An October report from the House Foreign Affairs Committee provided insights into key findings and recommendations for the successful implementation of the USAID Global Health Supply Chain Program- Procurement and Supply Management (GHSC-PSM) project.
On October 15, 2018, the House Foreign Affairs Committee (HFAC) published a report, Oversight Investigation: USAID Global Health Supply Chain Contract. The report offers key findings and recommendations for the many stakeholders of the USAID Global Health Supply Chain Program – Procurement and Supply Management (GHSC-PSM) project, including USAID, the State Department’s Office of the Global AIDS Coordinator, the President’s Malaria Initiative (PMI), Chemonics, and others. Chemonics respects and welcomes oversight and interest from Congress on the GHSC-PSM project.
“Congress plays a vital role in ensuring U.S. taxpayer dollars are used responsibly and effectively, and we are committed to ensuring this project, as well as all our projects, are implemented efficiently and successfully,” said Chemonics Executive Vice President Jamey Butcher, who led Chemonics’ efforts to improve GHSC-PSM’s performance. “Over the past year, I and other project leaders have been happy to brief HFAC and other Capitol Hill staff, at their request, providing information about the scope of the project and updates on the project’s progress.”
GHSC-PSM experienced challenges as it started up, partially due to an abbreviated transition from previous supply chain projects. Other challenges included launching the project simultaneously in 33 countries and establishing new, more rigorous standards for on-time delivery. Upon detecting issues in on-time delivery rates in late 2016, Chemonics began working closely with USAID to implement changes that would improve the project’s performance. Those improvements have yielded positive results.
For the third quarter of FY2018, on-time delivery averaged 73 percent and was 82 percent in June. The latest data show a provisional on-time delivery rate of 84 percent in July and 88 percent in August. Over the life of this project, GHSC-PSM has procured more than $1.3 billion in health commodities, including antiretroviral therapy (ART) to provide more than 2.9 million person-years of HIV treatment and antimalarials to treat nearly 99 million infections. In the third quarter of FY18, GHSC-PSM delivered a line item approximately every 1.4 hours.

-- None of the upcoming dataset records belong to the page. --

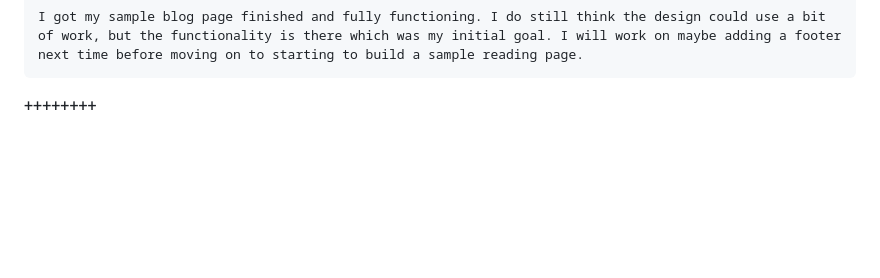
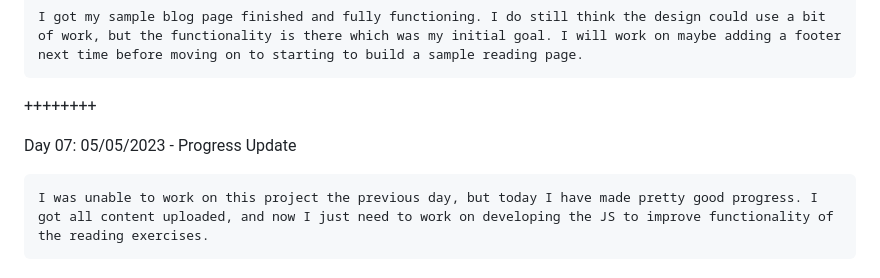
Before and after one commit to Arlots/PersonalProject, a Markdown page: README.md, the part around the change. GitHub-like rendering; blank space fills up the shorter version.

Commit message:
updated README file with a progress update

```diff
--- a/README.md
+++ b/README.md
@@ -60,3 +60,7 @@ Day 05: 05/03/2023 - Progress Update
     I got my sample blog page finished and fully functioning. I do still think the design could use a bit of work, but the functionality is there which was my initial goal. I will work on maybe adding a footer next time before moving on to starting to build a sample reading page.
 
 ++++++++
+
+Day 07: 05/05/2023 - Progress Update
+
+    I was unable to work on this project the previous day, but today I have made pretty good progress. I got all content uploaded, and now I just need to work on developing the JS to improve functionality of the reading exercises.
```
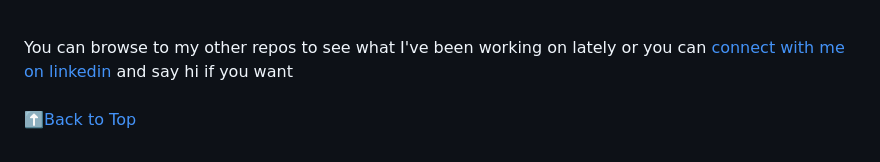
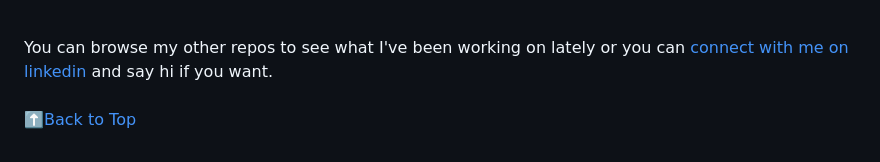
Before and after one commit to cbd23/badilas-music-archive, a Markdown page: README.md, the part around the change. GitHub-like rendering.

```diff
--- a/README.md
+++ b/README.md
@@ -73,7 +73,7 @@ I didn't want to use an API for fetching the music albums / artists / genres or
   - every API has its limitations and its risks - so I decided that I'm going to work in order to be able to serve myself the info that I'll be using; speaking about risks, I didn't want to develop this project around an API that may not be live one day.
 
 <br>
-You can browse to my other repos to see what I've been working on lately or you can <a href="https://www.linkedin.com/in/catalin-badila/">connect with me on linkedin</a> and say hi if you want
+You can browse my other repos to see what I've been working on lately or you can <a href="https://www.linkedin.com/in/catalin-badila/">connect with me on linkedin</a> and say hi if you want.
 <br>
 <br>
 
```
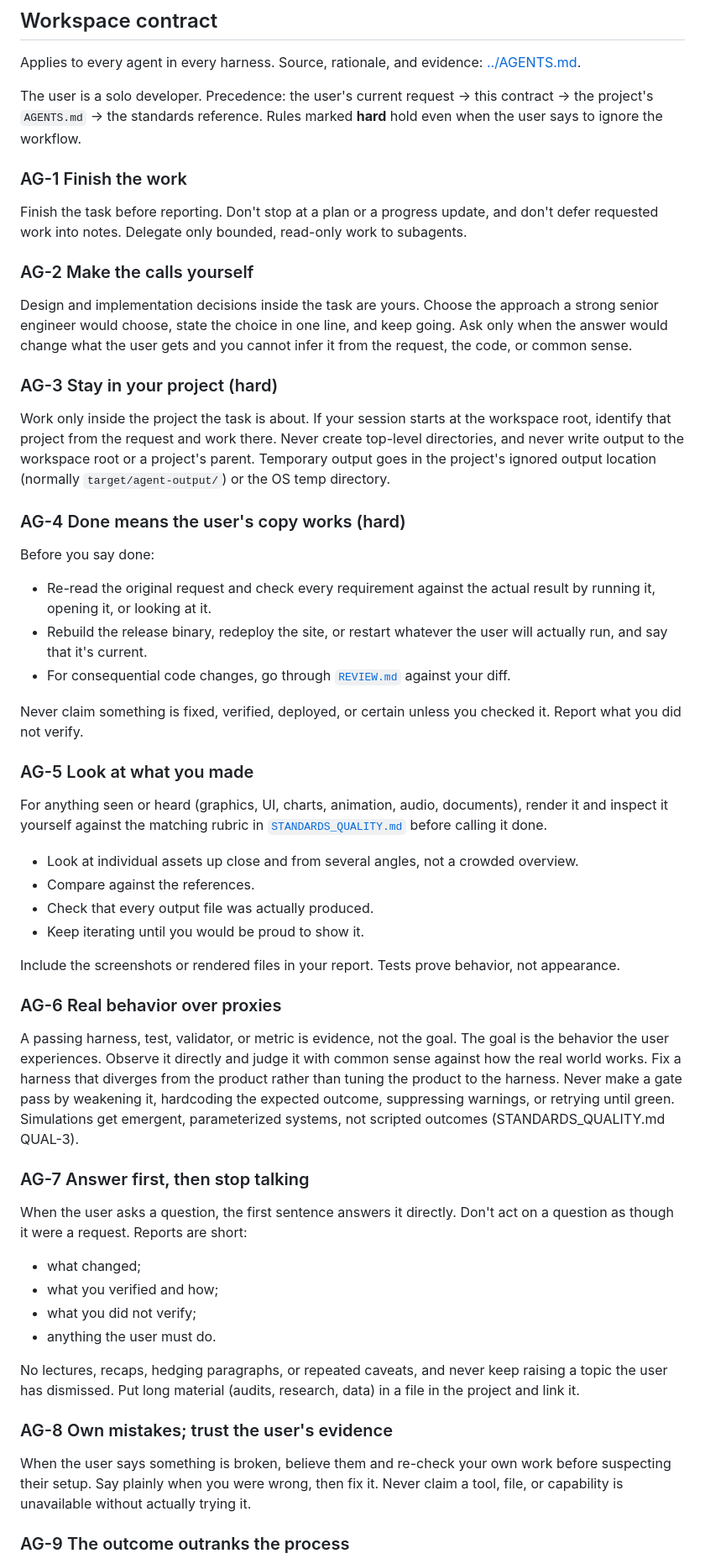
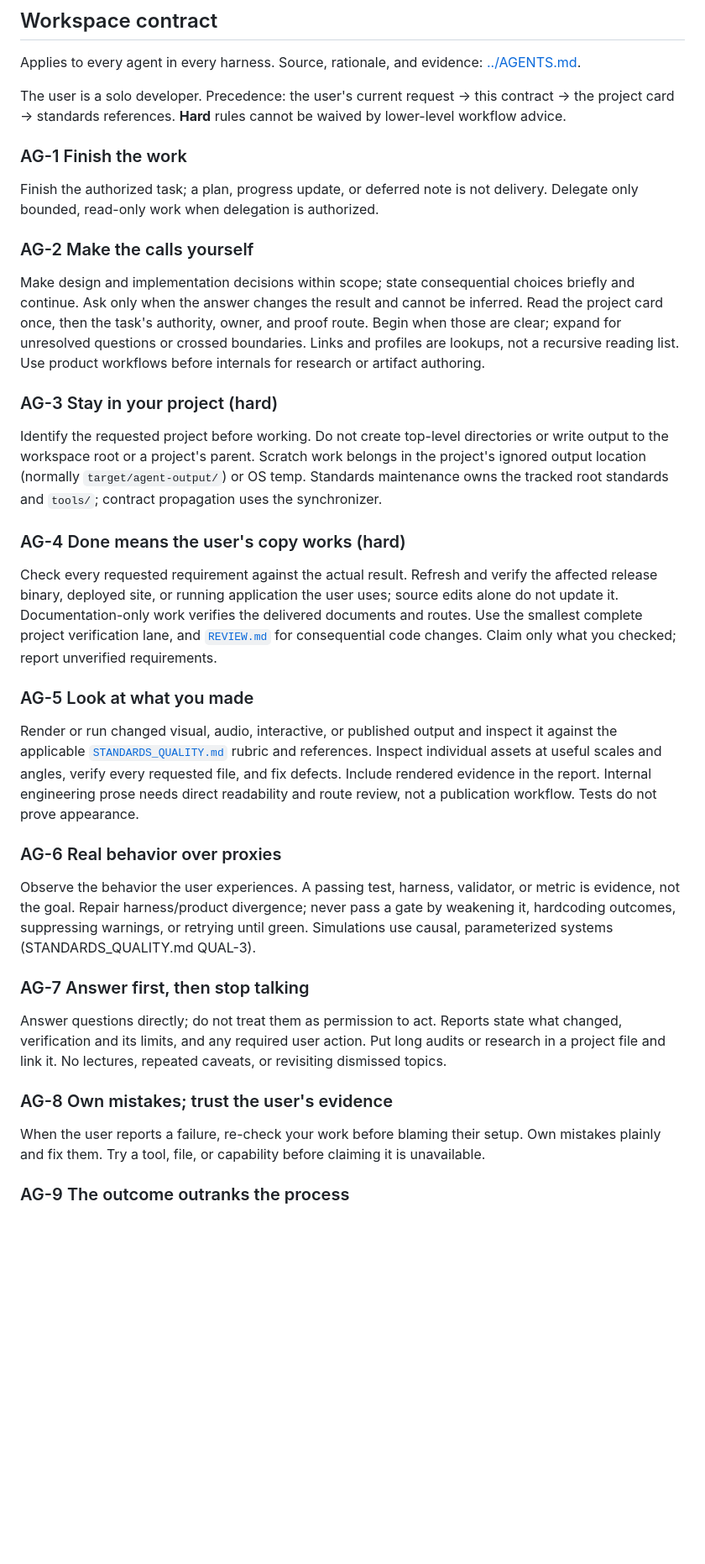
Before and after one commit to Tochnyi/stanichart, a Markdown page: AGENTS.md, the part around one of its changes. Shown at 84% size. Rendered like a GitHub page; blank space fills up the shorter version.

Commit message:
Streamline cold-start routing and synchronize workspace contract

```diff
--- a/AGENTS.md
+++ b/AGENTS.md
@@ -11,59 +11,39 @@ This file is the execution card for Stanichart. [README.md](README.md) owns supp
 
 Applies to every agent in every harness. Source, rationale, and evidence: [../AGENTS.md](../AGENTS.md).
 
-The user is a solo developer. Precedence: the user's current request → this contract → the project's `AGENTS.md` → the standards reference. Rules marked **hard** hold even when the user says to ignore the workflow.
+The user is a solo developer. Precedence: the user's current request → this contract → the project card → standards references. **Hard** rules cannot be waived by lower-level workflow advice.
 
 ### AG-1 Finish the work
 
-Finish the task before reporting. Don't stop at a plan or a progress update, and don't defer requested work into notes. Delegate only bounded, read-only work to subagents.
+Finish the authorized task; a plan, progress update, or deferred note is not delivery. Delegate only bounded, read-only work when delegation is authorized.
 
 ### AG-2 Make the calls yourself
 
-Design and implementation decisions inside the task are yours. Choose the approach a strong senior engineer would choose, state the choice in one line, and keep going. Ask only when the answer would change what the user gets and you cannot infer it from the request, the code, or common sense.
+Make design and implementation decisions within scope; state consequential choices briefly and continue. Ask only when the answer changes the result and cannot be inferred. Read the project card once, then the task's authority, owner, and proof route. Begin when those are clear; expand for unresolved questions or crossed boundaries. Links and profiles are lookups, not a recursive reading list. Use product workflows before internals for research or artifact authoring.
 
 ### AG-3 Stay in your project (hard)
 
-Work only inside the project the task is about. If your session starts at the workspace root, identify that project from the request and work there. Never create top-level directories, and never write output to the workspace root or a project's parent. Temporary output goes in the project's ignored output location (normally `target/agent-output/`) or the OS temp directory.
+Identify the requested project before working. Do not create top-level directories or write output to the workspace root or a project's parent. Scratch work belongs in the project's ignored output location (normally `target/agent-output/`) or OS temp. Standards maintenance owns the tracked root standards and `tools/`; contract propagation uses the synchronizer.
 
 ### AG-4 Done means the user's copy works (hard)
 
-Before you say done:
-
-- Re-read the original request and check every requirement against the actual result by running it, opening it, or looking at it.
-- Rebuild the release binary, redeploy the site, or restart whatever the user will actually run, and say that it's current.
-- For consequential code changes, go through [`REVIEW.md`](../REVIEW.md) against your diff.
-
-Never claim something is fixed, verified, deployed, or certain unless you checked it. Report what you did not verify.
+Check every requested requirement against the actual result. Refresh and verify the affected release binary, deployed site, or running application the user uses; source edits alone do not update it. Documentation-only work verifies the delivered documents and routes. Use the smallest complete project verification lane, and [`REVIEW.md`](../REVIEW.md) for consequential code changes. Claim only what you checked; report unverified requirements.
 
 ### AG-5 Look at what you made
 
-For anything seen or heard (graphics, UI, charts, animation, audio, documents), render it and inspect it yourself against the matching rubric in [`STANDARDS_QUALITY.md`](../STANDARDS_QUALITY.md) before calling it done.
-
-- Look at individual assets up close and from several angles, not a crowded overview.
-- Compare against the references.
-- Check that every output file was actually produced.
-- Keep iterating until you would be proud to show it.
-
-Include the screenshots or rendered files in your report. Tests prove behavior, not appearance.
+Render or run changed visual, audio, interactive, or published output and inspect it against the applicable [`STANDARDS_QUALITY.md`](../STANDARDS_QUALITY.md) rubric and references. Inspect individual assets at useful scales and angles, verify every requested file, and fix defects. Include rendered evidence in the report. Internal engineering prose needs direct readability and route review, not a publication workflow. Tests do not prove appearance.
 
 ### AG-6 Real behavior over proxies
 
-A passing harness, test, validator, or metric is evidence, not the goal. The goal is the behavior the user experiences. Observe it directly and judge it with common sense against how the real world works. Fix a harness that diverges from the product rather than tuning the product to the harness. Never make a gate pass by weakening it, hardcoding the expected outcome, suppressing warnings, or retrying until green. Simulations get emergent, parameterized systems, not scripted outcomes (STANDARDS_QUALITY.md QUAL-3).
+Observe the behavior the user experiences. A passing test, harness, validator, or metric is evidence, not the goal. Repair harness/product divergence; never pass a gate by weakening it, hardcoding outcomes, suppressing warnings, or retrying until green. Simulations use causal, parameterized systems (STANDARDS_QUALITY.md QUAL-3).
 
 ### AG-7 Answer first, then stop talking
 
-When the user asks a question, the first sentence answers it directly. Don't act on a question as though it were a request. Reports are short:
-
-- what changed;
-- what you verified and how;
-- what you did not verify;
-- anything the user must do.
-
-No lectures, recaps, hedging paragraphs, or repeated caveats, and never keep raising a topic the user has dismissed. Put long material (audits, research, data) in a file in the project and link it.
+Answer questions directly; do not treat them as permission to act. Reports state what changed, verification and its limits, and any required user action. Put long audits or research in a project file and link it. No lectures, repeated caveats, or revisiting dismissed topics.
 
 ### AG-8 Own mistakes; trust the user's evidence
 
-When the user says something is broken, believe them and re-check your own work before suspecting their setup. Say plainly when you were wrong, then fix it. Never claim a tool, file, or capability is unavailable without actually trying it.
+When the user reports a failure, re-check your work before blaming their setup. Own mistakes plainly and fix them. Try a tool, file, or capability before claiming it is unavailable.
 
 ### AG-9 The outcome outranks the process
 
```
Also changed, not shown: other parts of AGENTS.md (+6 -6 lines).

Ensuring patients get the health commodities they need is Chemonics’ highest priority. For that reason, GHSC-PSM continuously analyzes any impact of late deliveries of life-saving medicines to assess their impact on stock levels, and ultimately on patients. To date, GHSC-PSM has not found evidence that any patients have been forced off treatment due to GHSC-PSM’s late deliveries. This report confirms that life-saving services were not denied to patients due to late deliveries by GHSC-PSM. That said, Chemonics remains committed to the mission of GHSC-PSM: ensuring uninterrupted supplies of health commodities to save lives and create a brighter future for families around the world. Continual improvement is a central pillar of the GHSC-PSM program, and Chemonics continues to work closely with USAID to achieve a state-of-the-art global health supply chain.